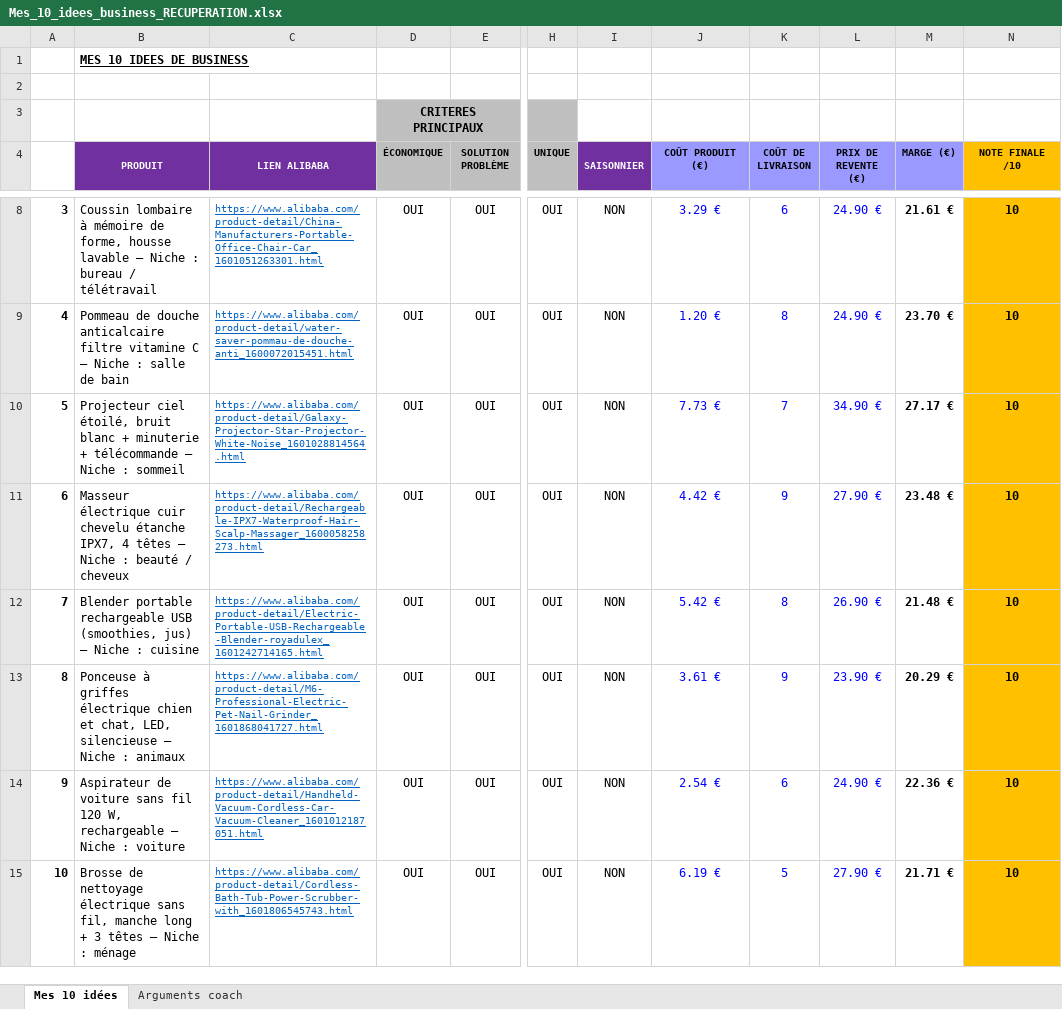
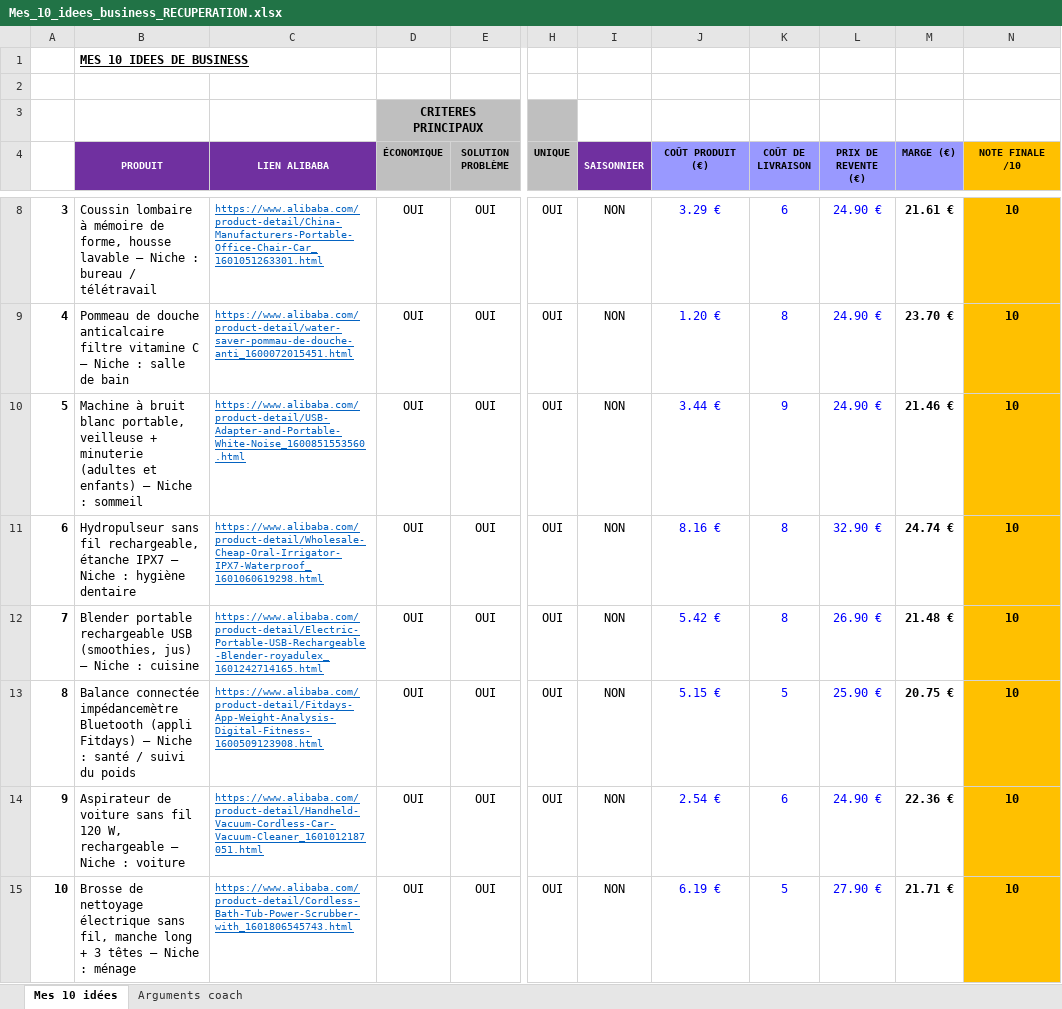
Before and after one commit to jgnrpgn9hd-cmd/Jimy, an Excel workbook: scutify/Mes_10_idees_business_RECUPERATION.xlsx, sheet Mes 10 idées, drawn as a sheet; only a part is shown, gaps mark what is left out; values as stored, in another font and other column widths than the file's, no borders; the diff names each change by its address in the sheet, - before the commit and + after, or states it on an @@ line.

```diff
--- a/scutify/Mes_10_idees_business_RECUPERATION.xlsx (sheet Mes 10 idées)
+++ b/scutify/Mes_10_idees_business_RECUPERATION.xlsx (sheet Mes 10 idées)
-B10 (PRODUIT): Projecteur ciel étoilé, bruit blanc + minuterie + télécommande — Niche…
+B10 (PRODUIT): Machine à bruit blanc portable, veilleuse + minuterie (adultes et enfants) — Niche…
-C10 (LIEN ALIBABA): https://www.alibaba.com/product-detail/Galaxy-Projector-Star-Projector-White-Noise_1601028814564.html
+C10 (LIEN ALIBABA): https://www.alibaba.com/product-detail/USB-Adapter-and-Portable-White-Noise_1600851553560.html
-J10 (COÛT PRODUIT (€)): 7.73 €
+J10 (COÛT PRODUIT (€)): 3.44 €
-K10 (COÛT DE LIVRAISON): 7
+K10 (COÛT DE LIVRAISON): 9
-L10 (PRIX DE REVENTE (€)): 34.90 €
+L10 (PRIX DE REVENTE (€)): 24.90 €
-M10 (MARGE (€)): 27.17 €
+M10 (MARGE (€)): 21.46 €
-B11 (PRODUIT): Masseur électrique cuir chevelu étanche IPX7, 4 têtes — Niche : beauté / cheveux
+B11 (PRODUIT): Hydropulseur sans fil rechargeable, étanche IPX7 — Niche : hygiène dentaire
-C11 (LIEN ALIBABA): https://www.alibaba.com/product-detail/Rechargeable-IPX7-Waterproof-Hair-Scalp-Massager_1600058258273.html
+C11 (LIEN ALIBABA): https://www.alibaba.com/product-detail/Wholesale-Cheap-Oral-Irrigator-IPX7-Waterproof_1601060619298.html
-J11 (COÛT PRODUIT (€)): 4.42 €
+J11 (COÛT PRODUIT (€)): 8.16 €
-K11 (COÛT DE LIVRAISON): 9
+K11 (COÛT DE LIVRAISON): 8
-L11 (PRIX DE REVENTE (€)): 27.90 €
+L11 (PRIX DE REVENTE (€)): 32.90 €
-M11 (MARGE (€)): 23.48 €
+M11 (MARGE (€)): 24.74 €
-B13 (PRODUIT): Ponceuse à griffes électrique chien et chat, LED, silencieuse — Niche : animaux
+B13 (PRODUIT): Balance connectée impédancemètre Bluetooth (appli Fitdays) — Niche : santé / suivi du poids
-C13 (LIEN ALIBABA): https://www.alibaba.com/product-detail/M6-Professional-Electric-Pet-Nail-Grinder_1601868041727.html
+C13 (LIEN ALIBABA): https://www.alibaba.com/product-detail/Fitdays-App-Weight-Analysis-Digital-Fitness-1600509123908.html
-J13 (COÛT PRODUIT (€)): 3.61 €
+J13 (COÛT PRODUIT (€)): 5.15 €
-K13 (COÛT DE LIVRAISON): 9
+K13 (COÛT DE LIVRAISON): 5
-L13 (PRIX DE REVENTE (€)): 23.90 €
+L13 (PRIX DE REVENTE (€)): 25.90 €
-M13 (MARGE (€)): 20.29 €
+M13 (MARGE (€)): 20.75 €
```
Also changed, not shown: sheet Arguments coach, scutify/Mes_10_idees_business_MODELE_SCUTIFY.xlsx, 3 other files.
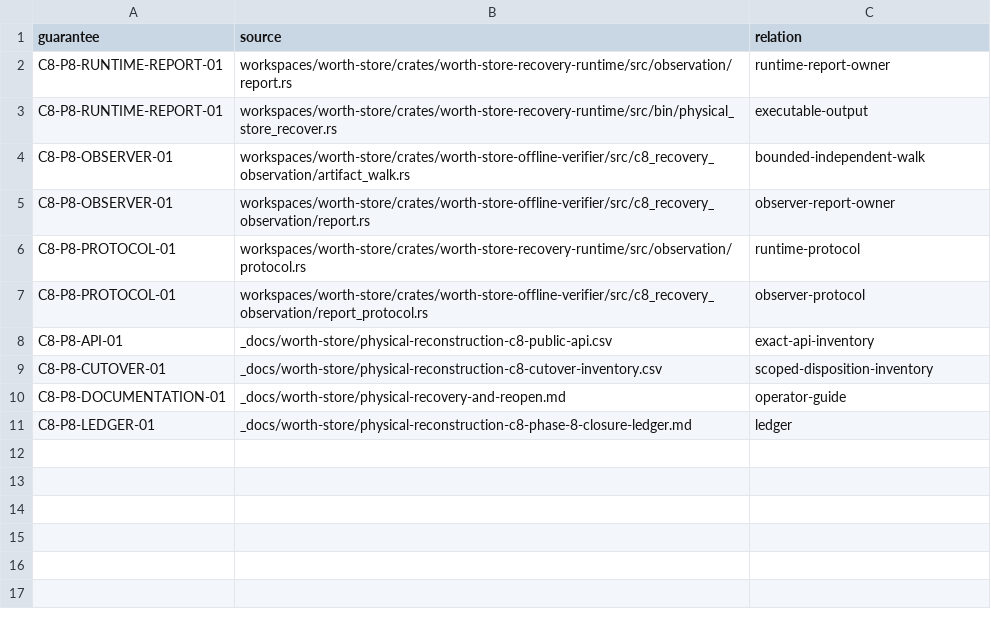
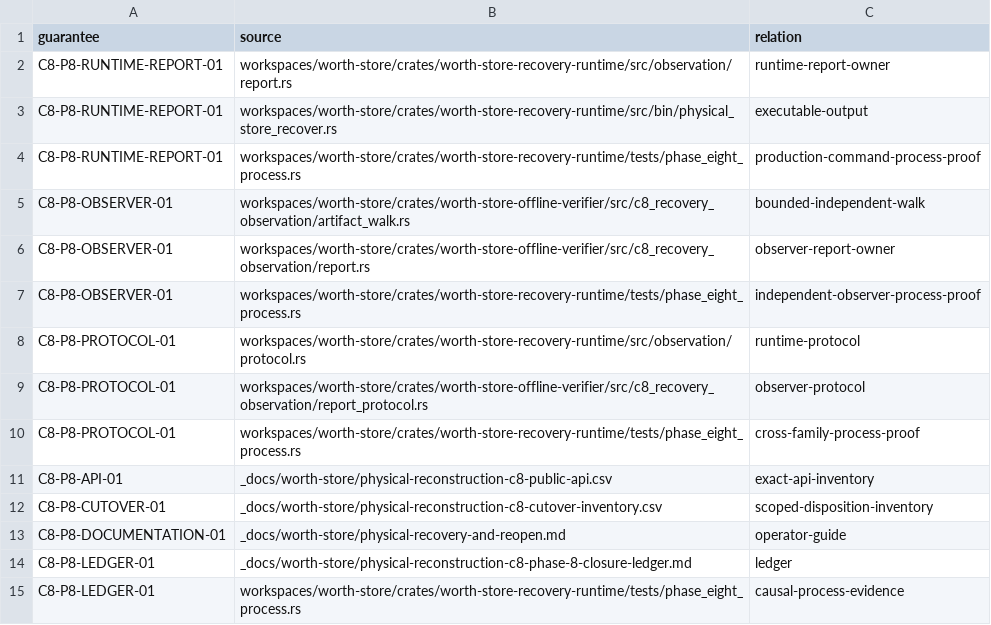
Before and after one commit to recnepspencer/forge, a CSV file: _docs/worth-store/physical-reconstruction-c8-phase-8-source-closure.csv, drawn as a sheet.

```diff
--- a/_docs/worth-store/physical-reconstruction-c8-phase-8-source-closure.csv
+++ b/_docs/worth-store/physical-reconstruction-c8-phase-8-source-closure.csv
@@ -3,6 +3,9 @@ C8-P8-RUNTIME-REPORT-01,workspaces/worth-store/crates/worth-store-recovery-runti
 C8-P8-RUNTIME-REPORT-01,workspaces/worth-store/crates/worth-store-recovery-runtime/src/bin/physical_store_recover.rs,executable-output
+C8-P8-RUNTIME-REPORT-01,workspaces/worth-store/crates/worth-store-recovery-runtime/tests/phase_eight_process.rs,production-command-process-proof
 C8-P8-OBSERVER-01,workspaces/worth-store/crates/worth-store-offline-verifier/src/c8_recovery_observation/artifact_walk.rs,bounded-independent-walk
 C8-P8-OBSERVER-01,workspaces/worth-store/crates/worth-store-offline-verifier/src/c8_recovery_observation/report.rs,observer-report-owner
+C8-P8-OBSERVER-01,workspaces/worth-store/crates/worth-store-recovery-runtime/tests/phase_eight_process.rs,independent-observer-process-proof
 C8-P8-PROTOCOL-01,workspaces/worth-store/crates/worth-store-recovery-runtime/src/observation/protocol.rs,runtime-protocol
 C8-P8-PROTOCOL-01,workspaces/worth-store/crates/worth-store-offline-verifier/src/c8_recovery_observation/report_protocol.rs,observer-protocol
+C8-P8-PROTOCOL-01,workspaces/worth-store/crates/worth-store-recovery-runtime/tests/phase_eight_process.rs,cross-family-process-proof
 C8-P8-API-01,_docs/worth-store/physical-reconstruction-c8-public-api.csv,exact-api-inventory
@@ -11 +14,2 @@ C8-P8-DOCUMENTATION-01,_docs/worth-store/physical-recovery-and-reopen.md,operato
 C8-P8-LEDGER-01,_docs/worth-store/physical-reconstruction-c8-phase-8-closure-ledger.md,ledger
+C8-P8-LEDGER-01,workspaces/worth-store/crates/worth-store-recovery-runtime/tests/phase_eight_process.rs,causal-process-evidence
```
Also changed, not shown: _docs/worth-store/physical-reconstruction-c8-cutover-inventory.csv, 12 other files.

Your task
Check each line above for the word "Fitdays" and say how many have it, with nothing else.

Response
2